By Lynn Paris
After all the hoopla of the Republican primaries and the wacky sideshows known as the Republican debates, we finally have the Republican nominee, the one most of us assumed it would be from the beginning. I admit there was a part of me that wanted all that silliness to go on a bit longer . . . the spontaneous implosions and pure vitriol made for some gripping reality TV. I’ll also admit that it depresses me when I hear the pundits say that voters won’t remember how badly wounded Romney was by his flip-flopping hypocritical pandering now that the real campaign has begun. On the other hand, I’m guessing that regular voters won’t be too impressed with charges made against Romney for not being “conservative enough” by the likes of Santorum or Gingrich. The “extremely conservative” candidate into whom Romney has morphed is conservative enough to provide us all with a clear choice come November.
Indeed, Romney . . . a man we all once considered a moderate Republican, has thrown his lot in with the tea party, House Republicans and Paul Ryan’s eviscerating budget. It is quite a phenomenon, really, to watch this man repudiate every worthwhile thing he has ever accomplished in order to curry favor with the right wing fringe. How is it possible that these extremists wield such power over Republicans? Okay, I’m straying from my point to question something I’ll never understand anyway, so back to my point.
We have a clear choice in November. I’m not denying for a minute the fact that super-PACS are running amok or that Citizens United sucks or that big money ultimately controls everything.

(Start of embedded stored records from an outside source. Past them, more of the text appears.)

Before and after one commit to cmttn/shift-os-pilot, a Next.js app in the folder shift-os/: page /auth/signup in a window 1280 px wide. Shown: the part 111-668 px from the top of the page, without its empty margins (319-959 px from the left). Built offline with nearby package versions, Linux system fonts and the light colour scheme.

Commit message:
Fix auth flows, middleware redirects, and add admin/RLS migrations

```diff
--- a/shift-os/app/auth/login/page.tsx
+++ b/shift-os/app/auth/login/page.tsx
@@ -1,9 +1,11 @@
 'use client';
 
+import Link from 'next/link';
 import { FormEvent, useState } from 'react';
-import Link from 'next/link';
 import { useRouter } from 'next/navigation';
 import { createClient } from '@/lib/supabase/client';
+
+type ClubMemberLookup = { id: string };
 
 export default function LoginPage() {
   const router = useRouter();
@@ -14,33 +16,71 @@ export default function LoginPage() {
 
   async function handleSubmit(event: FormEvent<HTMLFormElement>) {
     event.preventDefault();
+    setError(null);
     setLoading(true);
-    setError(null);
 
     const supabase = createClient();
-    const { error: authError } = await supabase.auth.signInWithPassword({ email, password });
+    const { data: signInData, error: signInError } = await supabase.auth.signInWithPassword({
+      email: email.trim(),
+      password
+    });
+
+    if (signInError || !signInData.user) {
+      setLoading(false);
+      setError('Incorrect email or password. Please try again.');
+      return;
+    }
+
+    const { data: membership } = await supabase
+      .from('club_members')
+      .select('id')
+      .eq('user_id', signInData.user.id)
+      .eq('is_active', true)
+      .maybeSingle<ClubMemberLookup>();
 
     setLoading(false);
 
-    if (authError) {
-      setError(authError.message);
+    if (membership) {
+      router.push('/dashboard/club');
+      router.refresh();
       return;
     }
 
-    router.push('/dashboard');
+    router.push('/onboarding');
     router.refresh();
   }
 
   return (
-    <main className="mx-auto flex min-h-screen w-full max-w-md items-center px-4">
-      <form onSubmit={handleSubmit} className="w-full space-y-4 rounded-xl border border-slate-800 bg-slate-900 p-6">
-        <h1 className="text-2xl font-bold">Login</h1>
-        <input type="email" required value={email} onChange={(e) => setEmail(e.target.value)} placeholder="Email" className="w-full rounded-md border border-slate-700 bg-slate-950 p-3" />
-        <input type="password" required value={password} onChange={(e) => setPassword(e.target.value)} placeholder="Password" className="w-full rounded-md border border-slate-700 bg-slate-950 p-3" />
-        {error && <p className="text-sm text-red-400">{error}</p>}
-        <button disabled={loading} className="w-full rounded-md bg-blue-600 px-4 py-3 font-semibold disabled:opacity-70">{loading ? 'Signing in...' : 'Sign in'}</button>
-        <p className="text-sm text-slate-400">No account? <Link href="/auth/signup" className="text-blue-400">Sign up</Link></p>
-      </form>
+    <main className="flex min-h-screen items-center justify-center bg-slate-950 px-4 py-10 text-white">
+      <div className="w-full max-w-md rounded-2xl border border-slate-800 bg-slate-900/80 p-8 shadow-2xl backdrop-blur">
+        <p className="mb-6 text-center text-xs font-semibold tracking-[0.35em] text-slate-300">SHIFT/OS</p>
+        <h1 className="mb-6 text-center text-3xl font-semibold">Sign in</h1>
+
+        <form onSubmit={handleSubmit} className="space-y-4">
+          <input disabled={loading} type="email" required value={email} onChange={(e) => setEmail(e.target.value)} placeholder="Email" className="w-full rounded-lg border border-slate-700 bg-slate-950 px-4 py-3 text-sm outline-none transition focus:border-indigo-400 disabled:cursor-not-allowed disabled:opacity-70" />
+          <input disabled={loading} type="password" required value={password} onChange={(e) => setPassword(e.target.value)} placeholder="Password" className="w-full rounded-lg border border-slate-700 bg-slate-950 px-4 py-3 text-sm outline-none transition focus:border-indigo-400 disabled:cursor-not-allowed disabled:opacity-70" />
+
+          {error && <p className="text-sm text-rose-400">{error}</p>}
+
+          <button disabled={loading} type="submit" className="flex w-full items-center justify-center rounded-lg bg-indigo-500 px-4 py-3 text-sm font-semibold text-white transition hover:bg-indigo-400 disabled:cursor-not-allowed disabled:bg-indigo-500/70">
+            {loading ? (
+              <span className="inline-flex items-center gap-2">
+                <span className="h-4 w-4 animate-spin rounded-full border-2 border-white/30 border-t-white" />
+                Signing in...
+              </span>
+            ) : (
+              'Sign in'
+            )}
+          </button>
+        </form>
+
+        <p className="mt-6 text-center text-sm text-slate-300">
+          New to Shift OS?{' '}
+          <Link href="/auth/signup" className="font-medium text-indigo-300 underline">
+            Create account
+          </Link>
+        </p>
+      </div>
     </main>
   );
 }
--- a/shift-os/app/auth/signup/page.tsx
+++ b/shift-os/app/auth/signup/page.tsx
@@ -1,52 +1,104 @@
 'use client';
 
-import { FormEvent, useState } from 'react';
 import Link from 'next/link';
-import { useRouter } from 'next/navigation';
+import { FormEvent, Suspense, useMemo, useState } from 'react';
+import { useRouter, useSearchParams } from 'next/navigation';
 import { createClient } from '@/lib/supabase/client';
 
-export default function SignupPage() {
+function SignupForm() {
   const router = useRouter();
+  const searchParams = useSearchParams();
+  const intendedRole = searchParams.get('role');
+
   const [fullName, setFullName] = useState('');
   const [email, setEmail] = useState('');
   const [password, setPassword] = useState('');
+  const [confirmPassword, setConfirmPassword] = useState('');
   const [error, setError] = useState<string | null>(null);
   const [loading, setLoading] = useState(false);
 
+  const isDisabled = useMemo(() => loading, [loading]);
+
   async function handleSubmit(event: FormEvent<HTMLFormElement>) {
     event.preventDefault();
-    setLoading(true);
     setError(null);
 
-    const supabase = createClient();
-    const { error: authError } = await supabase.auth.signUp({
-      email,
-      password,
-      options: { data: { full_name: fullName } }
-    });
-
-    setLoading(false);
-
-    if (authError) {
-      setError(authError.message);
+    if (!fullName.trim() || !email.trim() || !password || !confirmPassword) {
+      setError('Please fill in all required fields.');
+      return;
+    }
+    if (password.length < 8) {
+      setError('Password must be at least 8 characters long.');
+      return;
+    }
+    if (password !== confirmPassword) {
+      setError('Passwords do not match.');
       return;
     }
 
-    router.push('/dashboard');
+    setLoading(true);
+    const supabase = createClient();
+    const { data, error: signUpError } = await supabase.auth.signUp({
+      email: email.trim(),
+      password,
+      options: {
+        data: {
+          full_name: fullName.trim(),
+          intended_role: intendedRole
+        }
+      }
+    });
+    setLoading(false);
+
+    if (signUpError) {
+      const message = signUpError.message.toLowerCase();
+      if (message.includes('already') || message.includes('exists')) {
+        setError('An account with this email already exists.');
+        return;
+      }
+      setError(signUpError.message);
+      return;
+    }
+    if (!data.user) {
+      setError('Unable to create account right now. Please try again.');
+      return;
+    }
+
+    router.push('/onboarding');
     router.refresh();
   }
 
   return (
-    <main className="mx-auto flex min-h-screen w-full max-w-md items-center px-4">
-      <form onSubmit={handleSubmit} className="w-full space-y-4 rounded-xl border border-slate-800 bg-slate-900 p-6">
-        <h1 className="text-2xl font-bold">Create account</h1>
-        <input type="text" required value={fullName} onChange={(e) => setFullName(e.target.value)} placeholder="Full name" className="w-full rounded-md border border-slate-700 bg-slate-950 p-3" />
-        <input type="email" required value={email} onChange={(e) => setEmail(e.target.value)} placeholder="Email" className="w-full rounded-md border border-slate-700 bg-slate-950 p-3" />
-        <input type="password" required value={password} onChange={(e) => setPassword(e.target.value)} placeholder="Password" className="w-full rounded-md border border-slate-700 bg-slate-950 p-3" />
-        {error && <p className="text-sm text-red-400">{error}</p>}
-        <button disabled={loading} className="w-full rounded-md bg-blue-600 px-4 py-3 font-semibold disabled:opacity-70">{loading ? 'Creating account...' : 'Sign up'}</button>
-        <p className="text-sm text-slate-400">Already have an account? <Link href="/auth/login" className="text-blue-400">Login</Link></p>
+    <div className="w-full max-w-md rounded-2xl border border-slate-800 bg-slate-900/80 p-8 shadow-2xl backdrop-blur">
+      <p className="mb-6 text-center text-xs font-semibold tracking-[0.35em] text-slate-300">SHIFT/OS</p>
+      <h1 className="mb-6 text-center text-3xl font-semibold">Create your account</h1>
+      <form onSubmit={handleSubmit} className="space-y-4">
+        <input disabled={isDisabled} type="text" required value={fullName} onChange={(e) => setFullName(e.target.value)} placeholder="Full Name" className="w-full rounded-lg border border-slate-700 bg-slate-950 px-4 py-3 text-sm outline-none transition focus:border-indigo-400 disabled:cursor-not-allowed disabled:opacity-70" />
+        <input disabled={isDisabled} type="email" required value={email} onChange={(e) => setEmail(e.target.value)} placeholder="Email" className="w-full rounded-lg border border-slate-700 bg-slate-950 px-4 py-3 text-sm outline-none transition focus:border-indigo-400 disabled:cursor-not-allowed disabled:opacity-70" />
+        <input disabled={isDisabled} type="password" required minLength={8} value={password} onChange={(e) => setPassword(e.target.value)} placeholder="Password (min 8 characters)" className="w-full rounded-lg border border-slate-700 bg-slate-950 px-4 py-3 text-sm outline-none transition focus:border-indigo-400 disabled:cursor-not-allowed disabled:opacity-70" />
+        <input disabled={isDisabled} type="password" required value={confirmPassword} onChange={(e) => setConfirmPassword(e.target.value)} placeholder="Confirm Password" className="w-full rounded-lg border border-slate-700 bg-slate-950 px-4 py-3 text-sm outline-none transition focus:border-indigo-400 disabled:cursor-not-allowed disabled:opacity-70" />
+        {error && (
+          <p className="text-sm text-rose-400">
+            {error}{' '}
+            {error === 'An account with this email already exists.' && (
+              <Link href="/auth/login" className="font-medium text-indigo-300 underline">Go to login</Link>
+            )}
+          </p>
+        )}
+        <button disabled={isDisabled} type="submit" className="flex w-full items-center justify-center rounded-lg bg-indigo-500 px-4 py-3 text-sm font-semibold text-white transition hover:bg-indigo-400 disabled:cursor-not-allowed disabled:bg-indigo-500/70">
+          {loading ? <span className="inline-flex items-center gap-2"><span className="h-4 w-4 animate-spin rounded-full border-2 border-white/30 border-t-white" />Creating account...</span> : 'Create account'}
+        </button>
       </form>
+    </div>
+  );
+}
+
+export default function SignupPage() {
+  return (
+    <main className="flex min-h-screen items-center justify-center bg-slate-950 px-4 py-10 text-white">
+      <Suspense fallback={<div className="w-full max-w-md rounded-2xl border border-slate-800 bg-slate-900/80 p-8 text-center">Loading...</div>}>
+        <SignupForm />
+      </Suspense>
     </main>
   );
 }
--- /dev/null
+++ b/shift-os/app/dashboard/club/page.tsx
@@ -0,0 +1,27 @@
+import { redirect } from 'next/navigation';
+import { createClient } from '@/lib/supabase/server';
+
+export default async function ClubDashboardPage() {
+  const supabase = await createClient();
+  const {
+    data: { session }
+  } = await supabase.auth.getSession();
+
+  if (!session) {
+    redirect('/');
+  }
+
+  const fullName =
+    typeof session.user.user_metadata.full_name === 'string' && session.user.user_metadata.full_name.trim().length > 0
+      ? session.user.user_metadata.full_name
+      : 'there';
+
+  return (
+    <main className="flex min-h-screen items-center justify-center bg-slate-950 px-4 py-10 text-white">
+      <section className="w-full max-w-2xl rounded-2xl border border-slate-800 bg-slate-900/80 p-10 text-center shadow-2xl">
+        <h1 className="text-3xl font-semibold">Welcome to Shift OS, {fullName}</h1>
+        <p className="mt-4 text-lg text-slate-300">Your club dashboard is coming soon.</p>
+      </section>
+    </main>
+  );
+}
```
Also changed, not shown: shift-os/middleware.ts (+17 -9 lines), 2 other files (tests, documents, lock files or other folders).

I’m also not naively claiming that Romney is the only politician who lies (Although he’s a consummate liar, a truly polished, sophisticated liar, and that scares me to death because not everyone checks these things out like I do).
I’m also aware of what Obama has failed to do, of the promises not kept and the tougher stances I wish he had taken on many issues. All of that notwithstanding; we have a very clear choice in November. We can either go forward or we can go backward. We can continue to innovate and invent and build and educate, or we can regress into another kind of country, the kind of country we’ve only read about. We can either attempt to stay true to what America has always been at its core . . . a fair and compassionate country, or we can opt to be something else . . . a country where the tremendous gap between the wealthiest few and everyone else comes to define us, like apartheid defined South Africa or the caste system defined India.
Because I really believe Obama is right when he said, “I can’t remember a time when the choice between two competing visions of our future has been so unambiguously clear.”
Those competing visions really center on the role of the federal government in this country. Democrats and progressives believe that government can do some things better than the free market or private citizens can. They believe we need government’s help to support research and development, protect us against consumer fraud, rebuild our crumbling infrastructure, provide security for the elderly, and educate our citizens so they can compete in the global marketplace. Republicans, at least the current crop, do not.
For some inexplicable reason, the Republicans want to continue with the policies that got us into this mess in the first place, only they want to double down on them.
That means even more money to the wealthy and even less support and resources to the poor and the middle class. That means huge spending cuts to the safety nets that have protected us and our neighbors during unemployment or recession. It means huge cuts to public education – from pre-school through college -- which is already suffering from massive budget cuts at a time when it is critical to the future of this country that we provide more accessible and affordable education to all. How ironic that this year marks the 150th anniversary of the Morrill Act, established by Republican Abraham Lincoln, that instituted land-grant universities so that not just an elite few, but all citizens could benefit from higher education.
It also means huge cuts to environmental protection, which shouldn’t be a partisan concept; we all should want safe water and clean air, which is obviously why Republican Richard Nixon established the Environmental Protection Agency and Republican George H.W. Bush passed the Clean Air Act.
It seems to me that today’s Republicans, now led by their nominee, Mitt Romney, believe government is useful for waging war, cutting taxes and making sure that private industry is unregulated. And he and his fellow Republicans will tell you the more we cut taxes on the rich and deregulate industry, the more jobs will be created.
The polls show that Obama is more likable, but they also show that more people believe that Romney can fix the economy. If that’s your choice, we’ll see how many jobs will be created by following the Republican’s vision. If that’s not your choice, then give Obama a chance to finish what he’s started. Choose to go forward.